_TRY IT_
In the records below, one line contains "max-width: 80%;". Print that line and every line after it exactly, down to the final one.

Data extracted from a collection

____

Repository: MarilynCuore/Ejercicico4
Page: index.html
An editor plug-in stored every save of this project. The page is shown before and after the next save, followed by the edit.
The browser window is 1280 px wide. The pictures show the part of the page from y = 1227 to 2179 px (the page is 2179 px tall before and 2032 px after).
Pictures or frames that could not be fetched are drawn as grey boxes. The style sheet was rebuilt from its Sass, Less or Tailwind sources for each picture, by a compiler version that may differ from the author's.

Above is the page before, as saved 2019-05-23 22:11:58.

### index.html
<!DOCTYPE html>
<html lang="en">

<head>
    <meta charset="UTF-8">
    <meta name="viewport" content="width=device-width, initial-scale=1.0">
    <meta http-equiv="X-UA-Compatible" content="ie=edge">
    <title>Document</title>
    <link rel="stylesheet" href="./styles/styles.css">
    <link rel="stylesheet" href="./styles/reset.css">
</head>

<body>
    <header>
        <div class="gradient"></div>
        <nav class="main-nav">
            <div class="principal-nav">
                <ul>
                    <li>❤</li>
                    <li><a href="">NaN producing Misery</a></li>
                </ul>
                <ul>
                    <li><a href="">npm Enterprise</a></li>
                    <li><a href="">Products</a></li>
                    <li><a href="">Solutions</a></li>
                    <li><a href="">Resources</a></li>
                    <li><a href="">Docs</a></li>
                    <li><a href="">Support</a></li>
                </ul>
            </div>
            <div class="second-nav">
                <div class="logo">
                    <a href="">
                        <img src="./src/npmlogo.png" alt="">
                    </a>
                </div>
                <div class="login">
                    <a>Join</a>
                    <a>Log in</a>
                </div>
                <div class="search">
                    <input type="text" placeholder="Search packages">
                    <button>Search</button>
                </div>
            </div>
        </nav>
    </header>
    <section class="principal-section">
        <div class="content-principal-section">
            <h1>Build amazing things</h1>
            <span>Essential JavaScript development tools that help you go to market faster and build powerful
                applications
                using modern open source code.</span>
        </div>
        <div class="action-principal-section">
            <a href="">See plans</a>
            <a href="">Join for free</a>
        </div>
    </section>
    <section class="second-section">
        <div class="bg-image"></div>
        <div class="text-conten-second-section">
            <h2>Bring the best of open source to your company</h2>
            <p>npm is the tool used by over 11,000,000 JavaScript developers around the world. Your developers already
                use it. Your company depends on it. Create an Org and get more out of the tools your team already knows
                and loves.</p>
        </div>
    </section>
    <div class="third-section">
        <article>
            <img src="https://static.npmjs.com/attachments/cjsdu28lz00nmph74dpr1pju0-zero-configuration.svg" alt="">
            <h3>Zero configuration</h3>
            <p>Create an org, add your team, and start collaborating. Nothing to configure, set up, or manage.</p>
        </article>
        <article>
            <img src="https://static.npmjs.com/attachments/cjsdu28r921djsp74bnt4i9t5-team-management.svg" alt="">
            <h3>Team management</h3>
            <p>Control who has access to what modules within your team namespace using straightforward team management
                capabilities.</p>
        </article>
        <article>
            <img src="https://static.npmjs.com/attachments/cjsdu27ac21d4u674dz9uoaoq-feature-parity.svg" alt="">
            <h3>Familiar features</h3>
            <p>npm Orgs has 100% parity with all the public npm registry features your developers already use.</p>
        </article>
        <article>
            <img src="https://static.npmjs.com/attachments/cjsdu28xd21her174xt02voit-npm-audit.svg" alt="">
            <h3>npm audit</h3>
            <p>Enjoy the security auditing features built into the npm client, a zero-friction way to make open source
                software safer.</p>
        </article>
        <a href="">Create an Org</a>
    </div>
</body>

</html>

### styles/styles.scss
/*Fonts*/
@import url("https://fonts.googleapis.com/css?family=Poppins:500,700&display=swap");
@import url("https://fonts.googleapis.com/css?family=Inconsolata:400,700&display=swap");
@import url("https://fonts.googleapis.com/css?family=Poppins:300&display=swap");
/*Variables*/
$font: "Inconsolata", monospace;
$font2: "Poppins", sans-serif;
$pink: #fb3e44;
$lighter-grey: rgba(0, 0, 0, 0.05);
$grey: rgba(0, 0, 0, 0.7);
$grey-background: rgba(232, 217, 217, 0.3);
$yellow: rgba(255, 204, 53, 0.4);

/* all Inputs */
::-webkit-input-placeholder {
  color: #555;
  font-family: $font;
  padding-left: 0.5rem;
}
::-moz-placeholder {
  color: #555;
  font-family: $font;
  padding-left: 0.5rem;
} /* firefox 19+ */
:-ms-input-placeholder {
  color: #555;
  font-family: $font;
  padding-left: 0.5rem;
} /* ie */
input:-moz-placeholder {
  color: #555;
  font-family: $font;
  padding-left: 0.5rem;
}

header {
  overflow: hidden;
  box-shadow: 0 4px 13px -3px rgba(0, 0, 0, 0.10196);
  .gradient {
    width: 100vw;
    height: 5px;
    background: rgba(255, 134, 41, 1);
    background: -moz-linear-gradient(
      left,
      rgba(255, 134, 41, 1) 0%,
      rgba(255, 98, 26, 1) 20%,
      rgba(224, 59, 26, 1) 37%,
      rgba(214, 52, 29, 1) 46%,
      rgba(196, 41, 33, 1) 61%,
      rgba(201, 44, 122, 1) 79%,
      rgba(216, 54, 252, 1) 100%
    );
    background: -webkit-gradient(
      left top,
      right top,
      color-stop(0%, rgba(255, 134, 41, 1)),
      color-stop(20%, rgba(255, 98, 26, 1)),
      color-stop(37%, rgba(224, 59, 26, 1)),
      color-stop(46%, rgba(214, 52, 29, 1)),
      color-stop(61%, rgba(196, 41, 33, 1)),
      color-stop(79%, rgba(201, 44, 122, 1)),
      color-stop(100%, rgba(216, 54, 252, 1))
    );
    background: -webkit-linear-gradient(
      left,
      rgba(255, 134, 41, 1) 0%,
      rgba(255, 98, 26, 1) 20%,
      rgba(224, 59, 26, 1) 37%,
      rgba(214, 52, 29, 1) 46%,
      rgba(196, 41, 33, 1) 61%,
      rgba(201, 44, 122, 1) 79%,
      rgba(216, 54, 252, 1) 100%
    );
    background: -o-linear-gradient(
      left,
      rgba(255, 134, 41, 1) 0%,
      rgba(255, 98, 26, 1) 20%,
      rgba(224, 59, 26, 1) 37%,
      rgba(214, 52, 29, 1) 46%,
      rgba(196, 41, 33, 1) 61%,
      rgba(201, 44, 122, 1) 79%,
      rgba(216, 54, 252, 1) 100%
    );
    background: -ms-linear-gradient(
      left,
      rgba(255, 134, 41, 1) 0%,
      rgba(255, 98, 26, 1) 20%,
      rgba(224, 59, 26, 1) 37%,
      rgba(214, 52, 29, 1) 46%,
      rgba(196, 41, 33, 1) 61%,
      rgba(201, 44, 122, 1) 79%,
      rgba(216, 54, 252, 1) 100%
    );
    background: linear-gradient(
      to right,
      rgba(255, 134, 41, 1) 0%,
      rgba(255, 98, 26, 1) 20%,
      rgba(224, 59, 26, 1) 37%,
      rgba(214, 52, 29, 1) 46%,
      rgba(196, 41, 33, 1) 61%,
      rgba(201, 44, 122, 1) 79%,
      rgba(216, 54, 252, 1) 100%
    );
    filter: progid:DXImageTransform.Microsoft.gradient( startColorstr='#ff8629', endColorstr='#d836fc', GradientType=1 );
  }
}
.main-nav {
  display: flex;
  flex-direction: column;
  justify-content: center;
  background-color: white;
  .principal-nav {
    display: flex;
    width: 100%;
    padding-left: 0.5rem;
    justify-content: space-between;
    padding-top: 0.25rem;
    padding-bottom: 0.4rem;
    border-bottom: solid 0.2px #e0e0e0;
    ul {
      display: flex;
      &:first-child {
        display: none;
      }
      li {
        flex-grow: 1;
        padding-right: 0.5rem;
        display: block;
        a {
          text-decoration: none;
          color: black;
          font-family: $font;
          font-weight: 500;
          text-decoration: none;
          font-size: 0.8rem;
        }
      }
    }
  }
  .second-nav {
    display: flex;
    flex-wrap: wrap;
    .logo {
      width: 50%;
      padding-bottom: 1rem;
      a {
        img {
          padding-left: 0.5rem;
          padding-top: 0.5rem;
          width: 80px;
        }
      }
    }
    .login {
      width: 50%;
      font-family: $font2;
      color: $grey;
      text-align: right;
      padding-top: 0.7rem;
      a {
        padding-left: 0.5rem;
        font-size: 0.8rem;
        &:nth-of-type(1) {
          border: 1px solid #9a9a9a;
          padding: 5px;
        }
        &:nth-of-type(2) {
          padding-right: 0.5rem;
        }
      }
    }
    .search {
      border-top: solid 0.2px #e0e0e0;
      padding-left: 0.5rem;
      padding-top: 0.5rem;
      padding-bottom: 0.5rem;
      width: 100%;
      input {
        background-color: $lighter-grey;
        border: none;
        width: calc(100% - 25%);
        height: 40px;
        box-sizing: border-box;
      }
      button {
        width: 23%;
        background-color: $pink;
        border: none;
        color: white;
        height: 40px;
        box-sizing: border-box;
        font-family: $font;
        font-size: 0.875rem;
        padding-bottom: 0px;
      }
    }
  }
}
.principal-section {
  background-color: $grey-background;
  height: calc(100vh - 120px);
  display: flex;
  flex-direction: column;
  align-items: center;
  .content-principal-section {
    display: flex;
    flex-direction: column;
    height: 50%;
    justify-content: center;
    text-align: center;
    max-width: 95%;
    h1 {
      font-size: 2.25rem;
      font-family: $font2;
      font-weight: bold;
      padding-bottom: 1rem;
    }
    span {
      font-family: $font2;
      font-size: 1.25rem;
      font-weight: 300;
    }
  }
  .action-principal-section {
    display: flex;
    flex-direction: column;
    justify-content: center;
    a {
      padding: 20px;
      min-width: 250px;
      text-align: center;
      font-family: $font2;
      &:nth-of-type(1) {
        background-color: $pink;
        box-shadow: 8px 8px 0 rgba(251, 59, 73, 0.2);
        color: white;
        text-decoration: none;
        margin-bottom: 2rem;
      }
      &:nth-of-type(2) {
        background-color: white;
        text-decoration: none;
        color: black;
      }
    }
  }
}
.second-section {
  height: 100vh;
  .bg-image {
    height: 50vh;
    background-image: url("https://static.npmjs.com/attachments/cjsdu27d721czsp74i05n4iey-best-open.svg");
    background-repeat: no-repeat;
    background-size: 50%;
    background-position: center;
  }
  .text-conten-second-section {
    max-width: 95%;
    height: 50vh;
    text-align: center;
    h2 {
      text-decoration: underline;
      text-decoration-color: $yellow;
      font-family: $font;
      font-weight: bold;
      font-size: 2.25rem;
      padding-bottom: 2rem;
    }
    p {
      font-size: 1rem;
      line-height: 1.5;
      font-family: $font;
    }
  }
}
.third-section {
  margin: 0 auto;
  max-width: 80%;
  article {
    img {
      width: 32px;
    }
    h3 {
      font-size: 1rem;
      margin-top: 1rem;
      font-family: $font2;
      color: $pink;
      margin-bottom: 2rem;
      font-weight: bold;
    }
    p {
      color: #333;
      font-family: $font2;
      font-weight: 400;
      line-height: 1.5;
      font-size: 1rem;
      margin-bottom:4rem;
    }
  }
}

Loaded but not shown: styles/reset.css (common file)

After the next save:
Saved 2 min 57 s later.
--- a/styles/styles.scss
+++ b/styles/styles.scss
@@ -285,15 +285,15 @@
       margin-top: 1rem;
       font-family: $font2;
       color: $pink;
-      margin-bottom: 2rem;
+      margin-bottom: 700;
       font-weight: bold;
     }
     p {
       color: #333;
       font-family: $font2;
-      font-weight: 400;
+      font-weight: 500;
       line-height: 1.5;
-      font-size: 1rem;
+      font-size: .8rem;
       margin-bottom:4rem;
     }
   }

____

_TASK RESULT_
  max-width: 80%;
  article {
    img {
      width: 32px;
    }
    h3 {
      font-size: 1rem;
      margin-top: 1rem;
      font-family: $font2;
      color: $pink;
      margin-bottom: 2rem;
      font-weight: bold;
    }
    p {
      color: #333;
      font-family: $font2;
      font-weight: 400;
      line-height: 1.5;
      font-size: 1rem;
      margin-bottom:4rem;
    }
  }
}

Loaded but not shown: styles/reset.css (common file)

After the next save:
Saved 2 min 57 s later.
--- a/styles/styles.scss
+++ b/styles/styles.scss
@@ -285,15 +285,15 @@
       margin-top: 1rem;
       font-family: $font2;
       color: $pink;
-      margin-bottom: 2rem;
+      margin-bottom: 700;
       font-weight: bold;
     }
     p {
       color: #333;
       font-family: $font2;
-      font-weight: 400;
+      font-weight: 500;
       line-height: 1.5;
-      font-size: 1rem;
+      font-size: .8rem;
       margin-bottom:4rem;
     }
   }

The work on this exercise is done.